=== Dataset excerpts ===
-=-=-

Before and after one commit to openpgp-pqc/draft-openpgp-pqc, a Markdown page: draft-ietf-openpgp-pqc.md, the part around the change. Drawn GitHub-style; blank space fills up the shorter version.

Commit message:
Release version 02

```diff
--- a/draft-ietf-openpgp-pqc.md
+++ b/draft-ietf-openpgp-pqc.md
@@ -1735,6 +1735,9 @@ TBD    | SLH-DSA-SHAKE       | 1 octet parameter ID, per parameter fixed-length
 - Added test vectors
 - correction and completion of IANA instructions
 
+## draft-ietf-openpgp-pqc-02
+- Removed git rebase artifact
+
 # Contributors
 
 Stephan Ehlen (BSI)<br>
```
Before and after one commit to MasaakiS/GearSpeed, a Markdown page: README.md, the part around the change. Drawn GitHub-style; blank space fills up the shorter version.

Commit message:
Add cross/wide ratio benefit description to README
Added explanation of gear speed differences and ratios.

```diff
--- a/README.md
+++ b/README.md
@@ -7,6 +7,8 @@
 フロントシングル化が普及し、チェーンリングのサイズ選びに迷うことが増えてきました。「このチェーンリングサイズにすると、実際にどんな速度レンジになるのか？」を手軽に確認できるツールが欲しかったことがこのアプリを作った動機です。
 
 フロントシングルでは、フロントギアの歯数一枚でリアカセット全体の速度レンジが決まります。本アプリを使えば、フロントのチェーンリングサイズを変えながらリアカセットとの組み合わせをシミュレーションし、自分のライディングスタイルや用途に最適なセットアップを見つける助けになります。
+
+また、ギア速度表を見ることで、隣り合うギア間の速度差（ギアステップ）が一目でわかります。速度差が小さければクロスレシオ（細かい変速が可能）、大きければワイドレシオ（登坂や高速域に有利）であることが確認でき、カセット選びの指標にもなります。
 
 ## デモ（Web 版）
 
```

-=-=-

=== GOAL OF THE EXERCISE ===
Please filter the data down to the lines containing the word "openpgp".

=== ANSWER AREA ===
Before and after one commit to openpgp-pqc/draft-openpgp-pqc, a Markdown page: draft-ietf-openpgp-pqc.md, the part around the change. Drawn GitHub-style; blank space fills up the shorter version.
--- a/draft-ietf-openpgp-pqc.md
+++ b/draft-ietf-openpgp-pqc.md
+## draft-ietf-openpgp-pqc-02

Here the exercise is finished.